What is a flexible budget? When would management prepare and use a flexible budget? In this article, we will look for answers to these questions.

## 1. How budgets are prepared

Budgeting is usually viewed as a planning and control tool.  Management prepares budgets to show what the future may look like based on the company strategy.  When the future comes and actual numbers become available, they are compared to the budget; differences are analyzed to identify any deviations from the budget (strategy) and take corrective actions (if needed).

Budgets are prepared before the relevant reporting period starts.  For example, a budget for calendar year 20X6 will be prepared during calendar year 20X5.

Budget numbers are prepared using assumptions about what the future may look like and what management hopes to achieve.  For instance, a company hopes to generate \$10,000,000 in monthly sales during 20X6.  This level of revenues will require certain level of expenses.  Expenses can be variable or fixed (and some are step-variable).  Usually, variable expenses will be estimated as a percent of planned sales and fixed expenses will be determined based on their nature and historical data.  Let’s take a look at an example:

 Budget Line Monthly Budget Calculation Method Revenues \$   10,000,000 Cost of goods sold Materials 3,000,000 30% of revenues Labor 1,000,000 10% of revenues Variable overhead 500,000 5% of revenues Fixed overhead 1,000,000 Estimated based on nature Total cost of goods sold 5,500,000 Operating expenses Variable expenses \$750,000 7.5% of revenues Fixed expenses \$2,500,00 Estimated based on nature Total operating expenses \$3,250,000 Total expenses \$8,750,000 Net income (loss) \$1,250,000

In the table above, the company estimates that raw materials (a variable expense) will represent 30% of the revenue amount; so, the cost of raw materials is calculated to be \$3,000,000 (i.e., \$10,000,000 x 30%).  For fixed expenses, using a percent of revenues is not appropriate because fixed expenses don’t change with changes in revenues; instead, the company can estimate such expenses based on their nature and historical data.
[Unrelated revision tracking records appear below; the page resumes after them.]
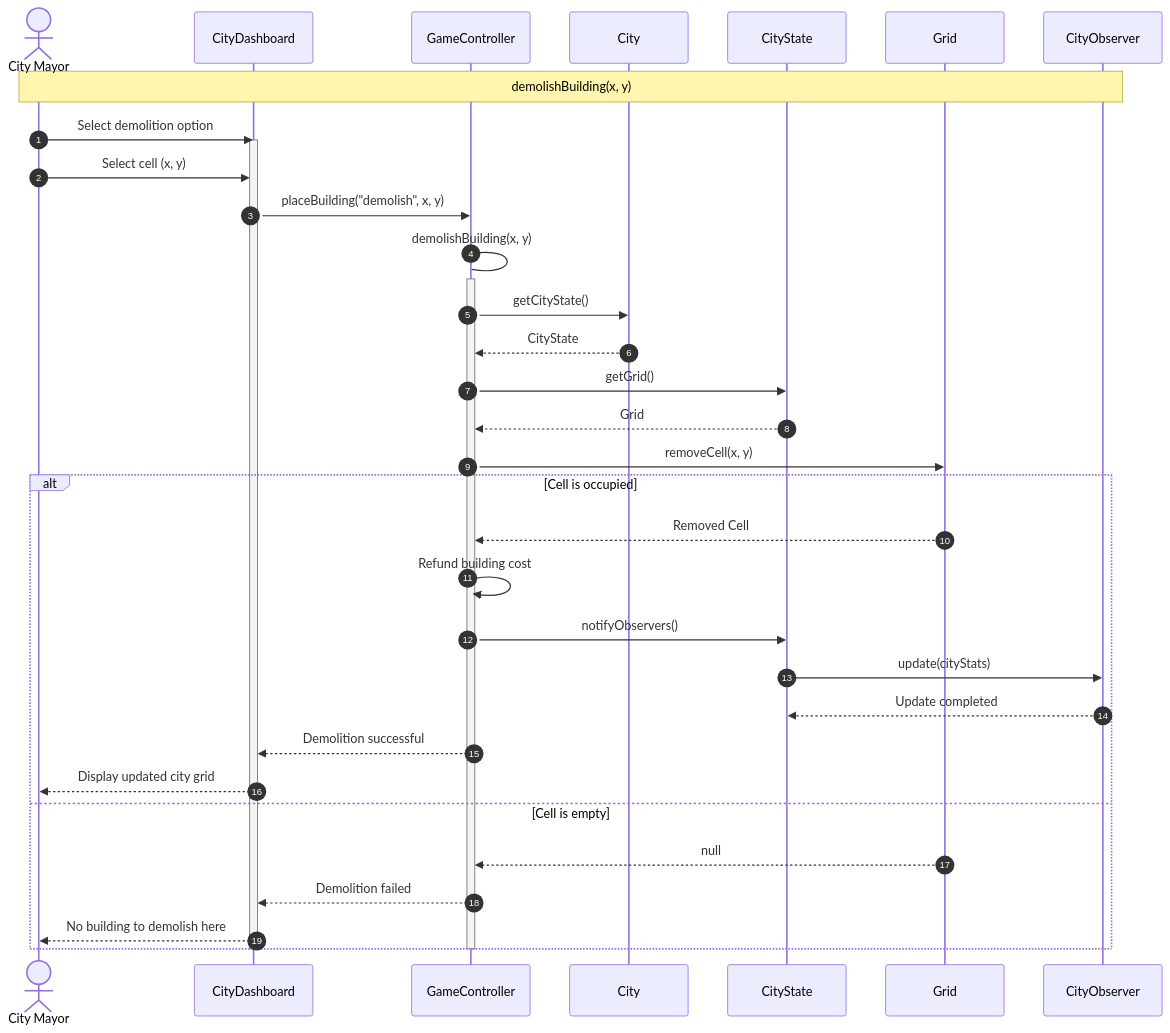
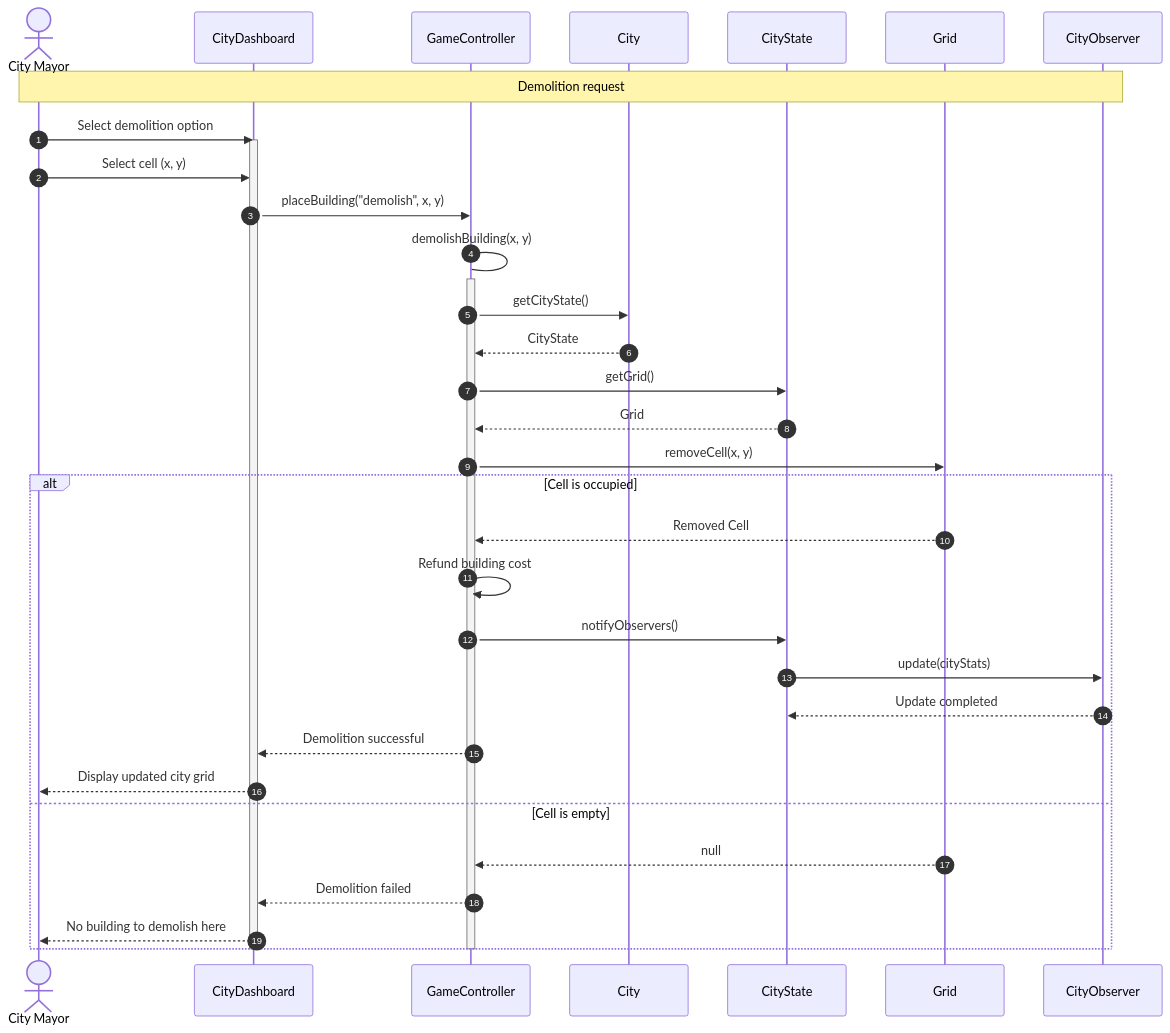
One commit to andreatoson3-netizen/Amatriciana changed the diagram in docs/INTERNAL-SEQUENCE-DIAGRAM/isd-demolish-entity.md. Above: the diagram before and after it, drawn with Mermaid.

````diff
--- a/docs/INTERNAL-SEQUENCE-DIAGRAM/isd-demolish-entity.md
+++ b/docs/INTERNAL-SEQUENCE-DIAGRAM/isd-demolish-entity.md
@@ -1,47 +1,47 @@
 ```mermaid
 sequenceDiagram
     autonumber
     actor Mayor as City Mayor
     participant Dashboard as CityDashboard
     participant Controller as GameController
     participant City as City
     participant State as CityState
     participant Grid as Grid
     participant Observer as CityObserver
 
-    Note over Mayor,Observer: demolishBuilding(x, y)
+    Note over Mayor,Observer: Demolition request
 
     Mayor->>Dashboard: Select demolition option
     activate Dashboard
 
     Mayor->>Dashboard: Select cell (x, y)
     Dashboard->>Controller: placeBuilding("demolish", x, y)
     Controller -> Controller: demolishBuilding(x, y)
     activate Controller
 
     Controller->>City: getCityState()
     City-->>Controller: CityState
 
     Controller->>State: getGrid()
     State-->>Controller: Grid
 
     Controller->>Grid: removeCell(x, y)
 
     alt Cell is occupied
         Grid-->>Controller: Removed Cell
         Controller->>Controller: Refund building cost
         Controller->>State: notifyObservers()
         State->>Observer: update(cityStats)
         Observer-->>State: Update completed
         Controller-->>Dashboard: Demolition successful
         Dashboard-->>Mayor: Display updated city grid
 
     else Cell is empty
         Grid-->>Controller: null
         Controller-->>Dashboard: Demolition failed
         Dashboard-->>Mayor: No building to demolish here
     end
 
     deactivate Controller
     deactivate Dashboard
 ```
````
When the actual information becomes available for the first month in 20X6, management performs a budget to actual analysis:

 Budget Line Monthly Budget Monthly Actual Variance (\$) Variance (%) Revenues \$ 10,000,000 \$ 9,500,000 (500,000) -5% Cost of goods sold Materials 3,000,000 2,700,000 (300,000) -10% Labor 1,000,000 950,000 (50,000) -5% Variable overhead 500,000 490,000 (10,000) -2% Fixed overhead 1,000,000 1,050,000 50,000 5% Total cost of goods sold 5,500,000 5,190,000 (310,000) -6% Operating expenses Variable expenses 750,000 700,000 (50,000) -7% Fixed expenses 2,500,000 2,300,000 (200,000) -8% Total operating expenses 3,250,000 3,000,000 (250,000) -8% Total expenses 8,750,000 8,190,000 (\$560,000) -6% Net income (loss) \$ 1,250,000 \$ 1,310,000 \$ 60,000 5%
Not a member?